Segment Start: Available data

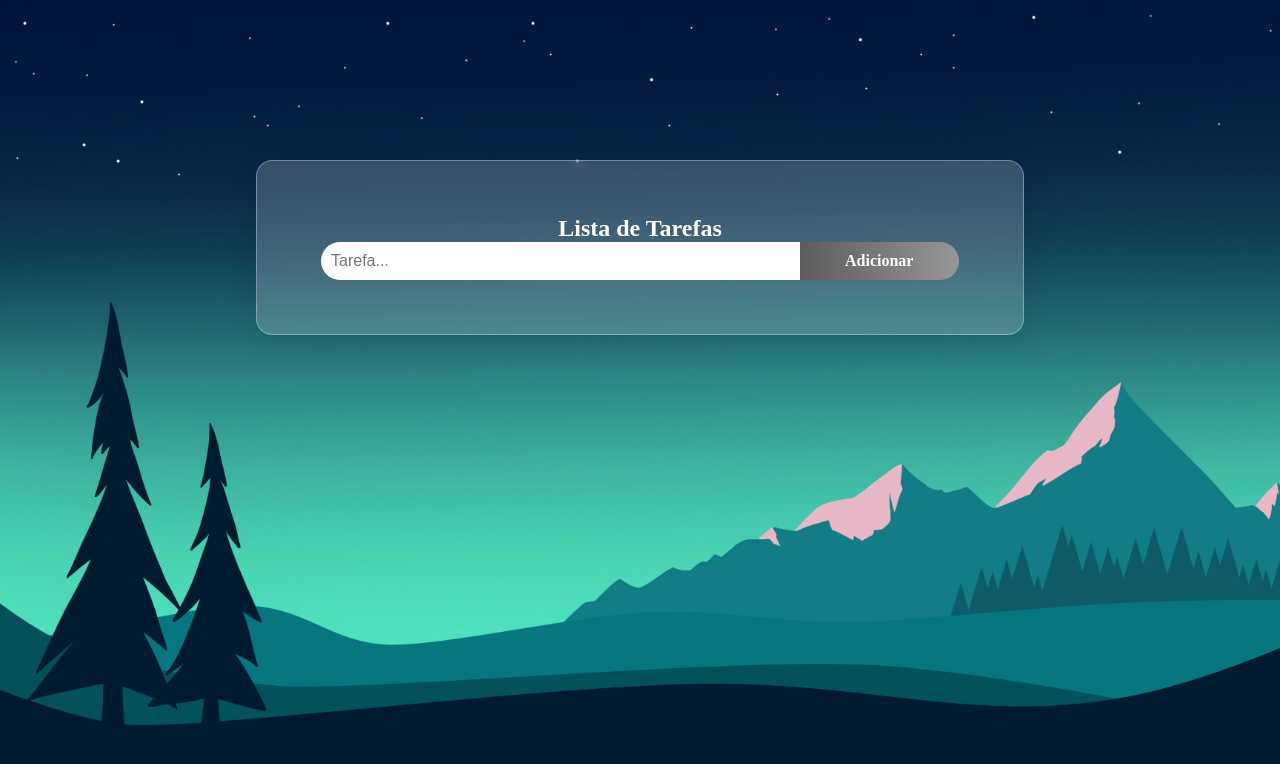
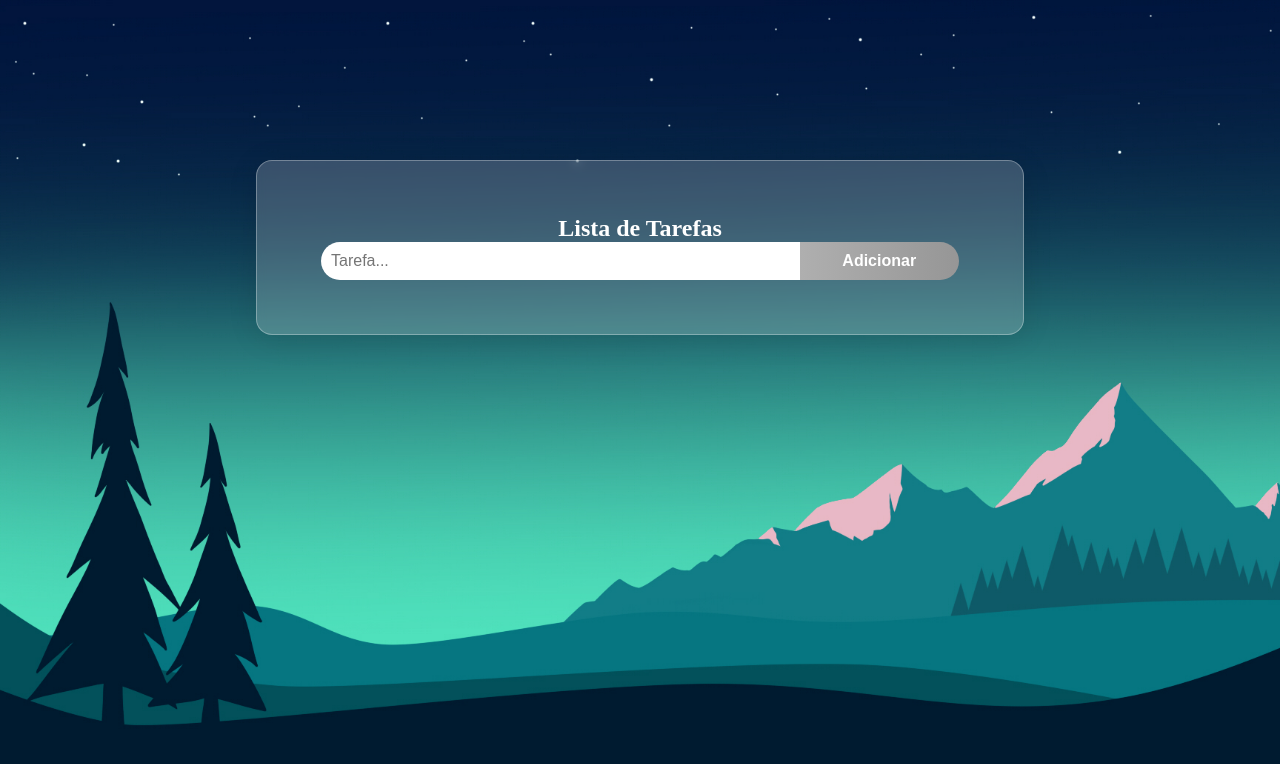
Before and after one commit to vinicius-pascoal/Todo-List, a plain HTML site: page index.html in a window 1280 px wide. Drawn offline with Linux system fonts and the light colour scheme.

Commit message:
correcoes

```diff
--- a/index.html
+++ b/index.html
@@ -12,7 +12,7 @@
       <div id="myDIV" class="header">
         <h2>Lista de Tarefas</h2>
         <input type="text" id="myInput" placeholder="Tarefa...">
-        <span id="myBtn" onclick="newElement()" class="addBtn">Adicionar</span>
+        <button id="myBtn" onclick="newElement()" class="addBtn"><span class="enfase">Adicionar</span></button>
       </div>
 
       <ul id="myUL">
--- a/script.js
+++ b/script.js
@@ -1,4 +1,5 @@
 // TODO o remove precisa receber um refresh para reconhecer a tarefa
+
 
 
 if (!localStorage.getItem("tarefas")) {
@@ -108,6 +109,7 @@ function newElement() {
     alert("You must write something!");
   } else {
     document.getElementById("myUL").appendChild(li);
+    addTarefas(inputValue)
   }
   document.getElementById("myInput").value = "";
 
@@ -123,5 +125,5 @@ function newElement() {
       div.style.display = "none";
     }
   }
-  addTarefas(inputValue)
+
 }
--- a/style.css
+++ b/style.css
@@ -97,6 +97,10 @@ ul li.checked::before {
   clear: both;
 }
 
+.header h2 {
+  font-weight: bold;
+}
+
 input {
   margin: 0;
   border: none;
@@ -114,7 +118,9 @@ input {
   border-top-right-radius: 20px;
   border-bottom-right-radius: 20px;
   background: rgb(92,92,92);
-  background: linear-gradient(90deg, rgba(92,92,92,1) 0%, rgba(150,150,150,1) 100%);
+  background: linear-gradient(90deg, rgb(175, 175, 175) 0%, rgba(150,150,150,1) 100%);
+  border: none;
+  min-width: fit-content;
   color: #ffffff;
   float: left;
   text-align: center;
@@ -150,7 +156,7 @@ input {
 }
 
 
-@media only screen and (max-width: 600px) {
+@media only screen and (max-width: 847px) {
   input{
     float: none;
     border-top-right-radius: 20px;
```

Segment End: Available data
Segment Start: Available data

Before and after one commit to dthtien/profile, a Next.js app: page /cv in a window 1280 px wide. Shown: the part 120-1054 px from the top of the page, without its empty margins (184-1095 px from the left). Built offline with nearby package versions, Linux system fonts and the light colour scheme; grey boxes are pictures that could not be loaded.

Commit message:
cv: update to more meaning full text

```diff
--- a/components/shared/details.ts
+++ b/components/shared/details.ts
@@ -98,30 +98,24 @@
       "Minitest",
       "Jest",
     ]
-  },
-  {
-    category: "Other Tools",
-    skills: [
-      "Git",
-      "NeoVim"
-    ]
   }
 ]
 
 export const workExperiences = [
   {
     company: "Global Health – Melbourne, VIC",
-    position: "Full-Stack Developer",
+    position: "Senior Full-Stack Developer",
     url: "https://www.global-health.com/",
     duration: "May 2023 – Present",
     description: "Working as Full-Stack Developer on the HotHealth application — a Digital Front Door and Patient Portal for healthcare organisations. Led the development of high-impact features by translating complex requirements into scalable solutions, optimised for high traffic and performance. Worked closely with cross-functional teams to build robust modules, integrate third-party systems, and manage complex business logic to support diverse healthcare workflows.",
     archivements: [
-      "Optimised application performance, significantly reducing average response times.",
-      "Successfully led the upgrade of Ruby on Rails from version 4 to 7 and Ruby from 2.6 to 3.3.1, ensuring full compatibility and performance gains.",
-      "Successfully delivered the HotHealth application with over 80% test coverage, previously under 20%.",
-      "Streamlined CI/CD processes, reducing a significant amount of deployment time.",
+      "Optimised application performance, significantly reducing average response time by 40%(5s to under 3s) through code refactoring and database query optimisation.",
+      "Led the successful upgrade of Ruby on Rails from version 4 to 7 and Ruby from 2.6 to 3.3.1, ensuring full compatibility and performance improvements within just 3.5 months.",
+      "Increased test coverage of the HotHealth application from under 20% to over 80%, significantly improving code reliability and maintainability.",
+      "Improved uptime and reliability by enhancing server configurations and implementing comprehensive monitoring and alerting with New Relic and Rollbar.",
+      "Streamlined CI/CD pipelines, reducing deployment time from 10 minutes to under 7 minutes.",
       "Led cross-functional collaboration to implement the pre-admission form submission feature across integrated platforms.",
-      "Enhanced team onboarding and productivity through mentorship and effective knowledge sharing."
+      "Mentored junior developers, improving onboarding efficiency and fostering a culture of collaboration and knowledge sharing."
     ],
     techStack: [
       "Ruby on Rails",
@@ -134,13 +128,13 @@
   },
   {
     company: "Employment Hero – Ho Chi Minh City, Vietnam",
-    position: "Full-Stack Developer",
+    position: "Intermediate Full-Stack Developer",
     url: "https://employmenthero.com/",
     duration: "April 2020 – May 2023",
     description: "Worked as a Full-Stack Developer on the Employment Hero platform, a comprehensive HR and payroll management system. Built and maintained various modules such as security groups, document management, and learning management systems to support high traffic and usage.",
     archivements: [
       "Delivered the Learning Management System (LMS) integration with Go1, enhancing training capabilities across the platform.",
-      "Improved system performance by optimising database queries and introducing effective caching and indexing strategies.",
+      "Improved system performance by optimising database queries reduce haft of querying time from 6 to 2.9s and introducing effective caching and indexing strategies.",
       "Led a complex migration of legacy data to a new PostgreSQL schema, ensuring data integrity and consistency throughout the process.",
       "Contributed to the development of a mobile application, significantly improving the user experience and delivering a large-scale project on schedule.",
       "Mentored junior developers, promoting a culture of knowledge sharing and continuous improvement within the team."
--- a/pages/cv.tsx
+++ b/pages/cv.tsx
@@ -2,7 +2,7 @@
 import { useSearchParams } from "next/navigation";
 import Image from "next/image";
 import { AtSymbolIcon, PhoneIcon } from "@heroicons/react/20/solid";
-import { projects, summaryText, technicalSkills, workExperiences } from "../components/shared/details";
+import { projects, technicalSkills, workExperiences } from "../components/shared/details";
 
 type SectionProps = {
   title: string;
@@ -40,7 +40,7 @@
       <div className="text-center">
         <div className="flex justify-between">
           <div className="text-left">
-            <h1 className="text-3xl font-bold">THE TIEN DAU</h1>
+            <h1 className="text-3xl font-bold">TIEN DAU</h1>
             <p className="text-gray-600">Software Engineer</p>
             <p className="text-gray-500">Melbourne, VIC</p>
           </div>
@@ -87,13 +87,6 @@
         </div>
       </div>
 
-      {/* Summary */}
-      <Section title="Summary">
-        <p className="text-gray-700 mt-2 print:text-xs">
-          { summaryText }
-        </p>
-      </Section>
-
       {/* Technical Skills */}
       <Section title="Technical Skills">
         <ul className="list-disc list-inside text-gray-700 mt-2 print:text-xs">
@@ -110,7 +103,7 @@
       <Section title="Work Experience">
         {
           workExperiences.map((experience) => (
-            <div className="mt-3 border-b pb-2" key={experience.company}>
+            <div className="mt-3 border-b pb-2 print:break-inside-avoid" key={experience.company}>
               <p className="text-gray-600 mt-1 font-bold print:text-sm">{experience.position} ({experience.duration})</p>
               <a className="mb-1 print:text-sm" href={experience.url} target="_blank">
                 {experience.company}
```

Segment End: Available data
Segment Start: Available data

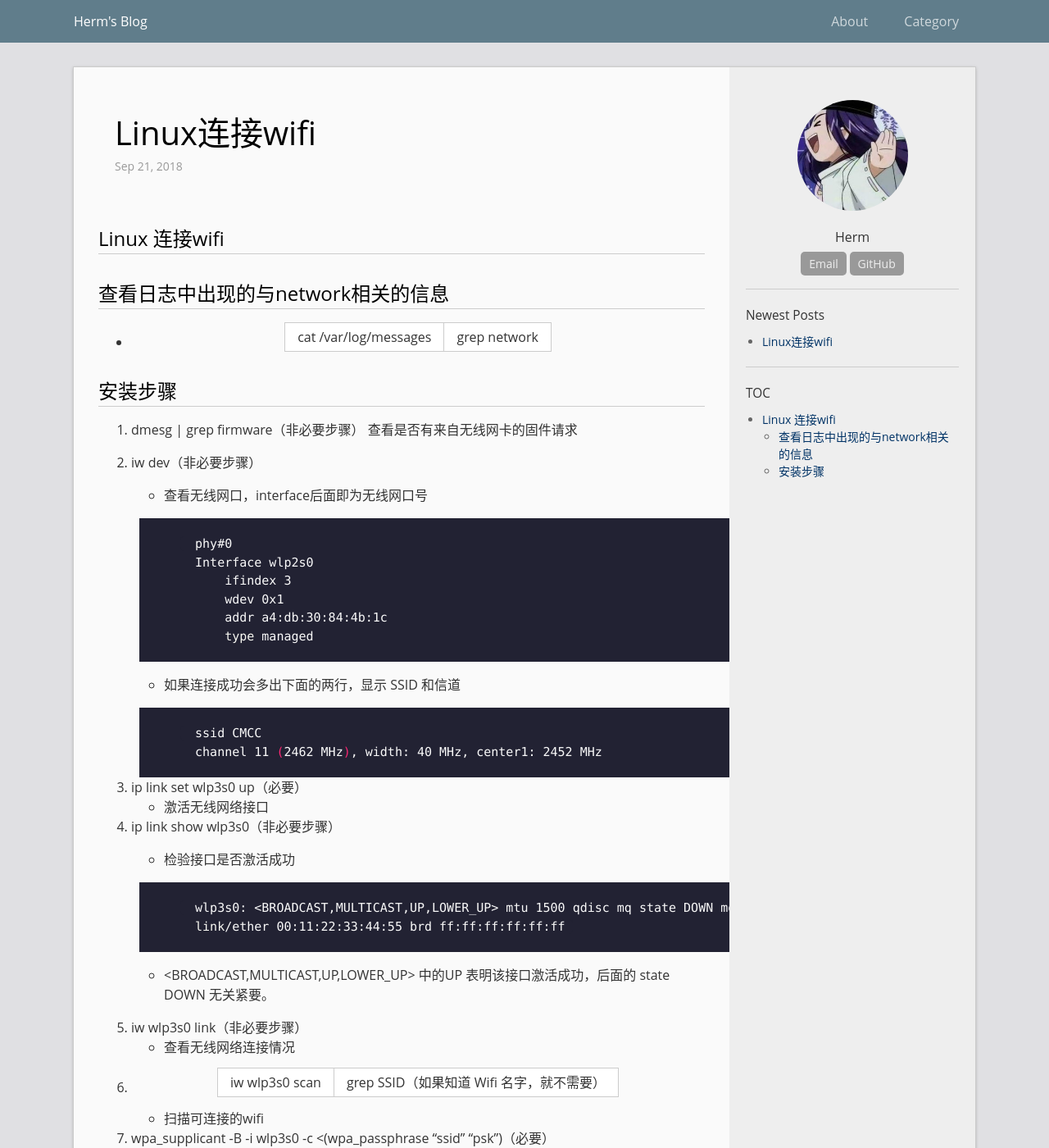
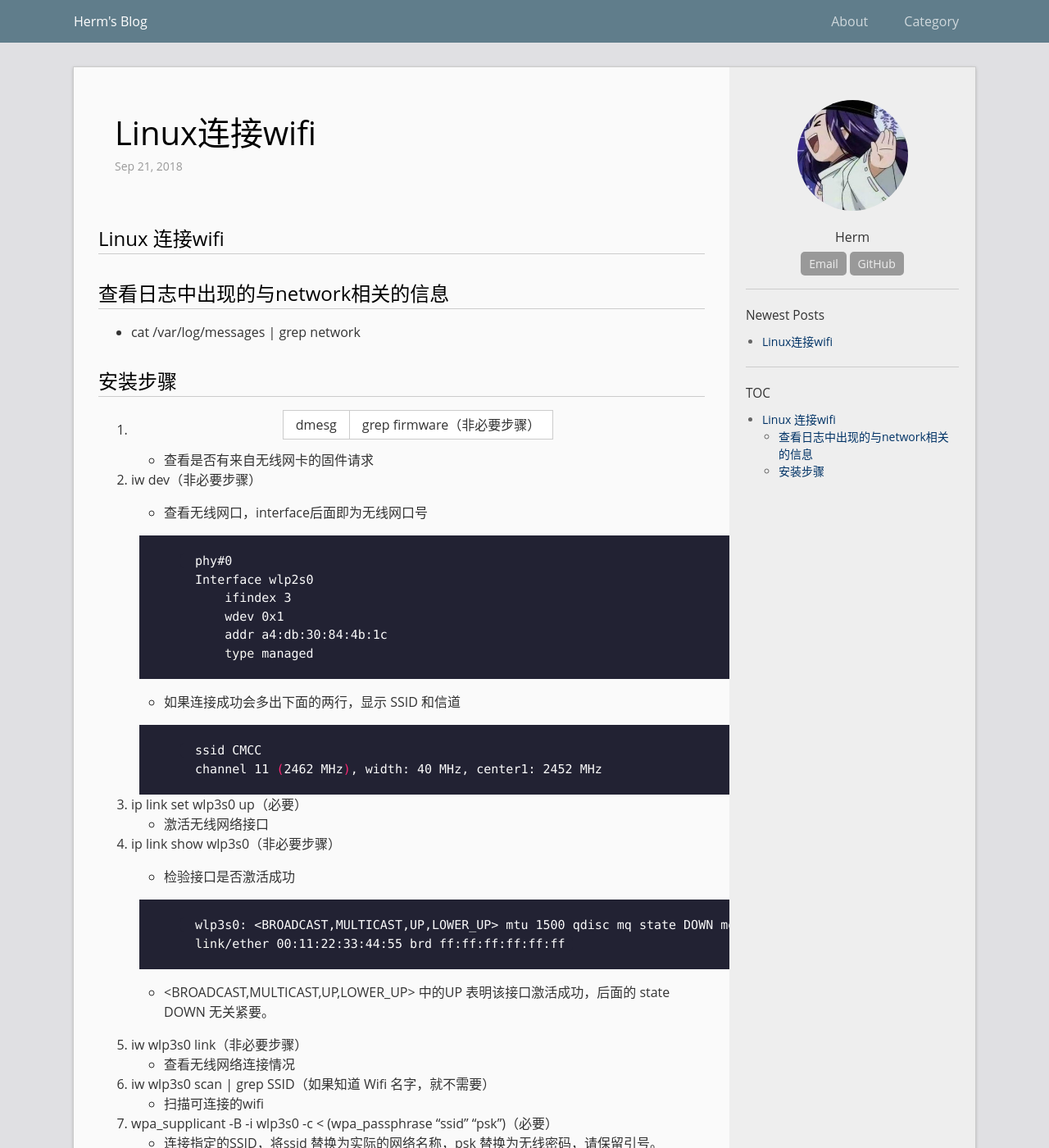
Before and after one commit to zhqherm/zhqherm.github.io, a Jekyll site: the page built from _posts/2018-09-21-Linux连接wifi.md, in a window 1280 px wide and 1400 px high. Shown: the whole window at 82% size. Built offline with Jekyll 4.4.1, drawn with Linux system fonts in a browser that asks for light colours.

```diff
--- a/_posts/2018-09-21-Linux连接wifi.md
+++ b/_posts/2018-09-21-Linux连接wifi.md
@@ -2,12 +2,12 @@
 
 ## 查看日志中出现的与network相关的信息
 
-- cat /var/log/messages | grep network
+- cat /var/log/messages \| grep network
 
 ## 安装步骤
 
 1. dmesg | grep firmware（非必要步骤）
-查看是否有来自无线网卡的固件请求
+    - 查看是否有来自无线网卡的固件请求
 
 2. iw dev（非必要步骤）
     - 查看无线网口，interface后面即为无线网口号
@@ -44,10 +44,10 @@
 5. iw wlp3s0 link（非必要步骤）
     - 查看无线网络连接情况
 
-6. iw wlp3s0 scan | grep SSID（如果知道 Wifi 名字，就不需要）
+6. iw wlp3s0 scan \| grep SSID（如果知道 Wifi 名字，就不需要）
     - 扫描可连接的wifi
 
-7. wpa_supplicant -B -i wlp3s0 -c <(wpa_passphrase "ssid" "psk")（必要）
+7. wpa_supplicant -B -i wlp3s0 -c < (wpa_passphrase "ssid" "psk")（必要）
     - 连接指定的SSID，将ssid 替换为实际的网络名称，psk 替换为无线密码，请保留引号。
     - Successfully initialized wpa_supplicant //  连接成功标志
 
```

Segment End: Available data

__Prompt__. Return every line of the preceding records in which the word "border" appears.

__Answer box__.
   border: none;
   border-top-right-radius: 20px;
   border-bottom-right-radius: 20px;
+  border: none;
     border-top-right-radius: 20px;
-            <div className="mt-3 border-b pb-2" key={experience.company}>
+            <div className="mt-3 border-b pb-2 print:break-inside-avoid" key={experience.company}>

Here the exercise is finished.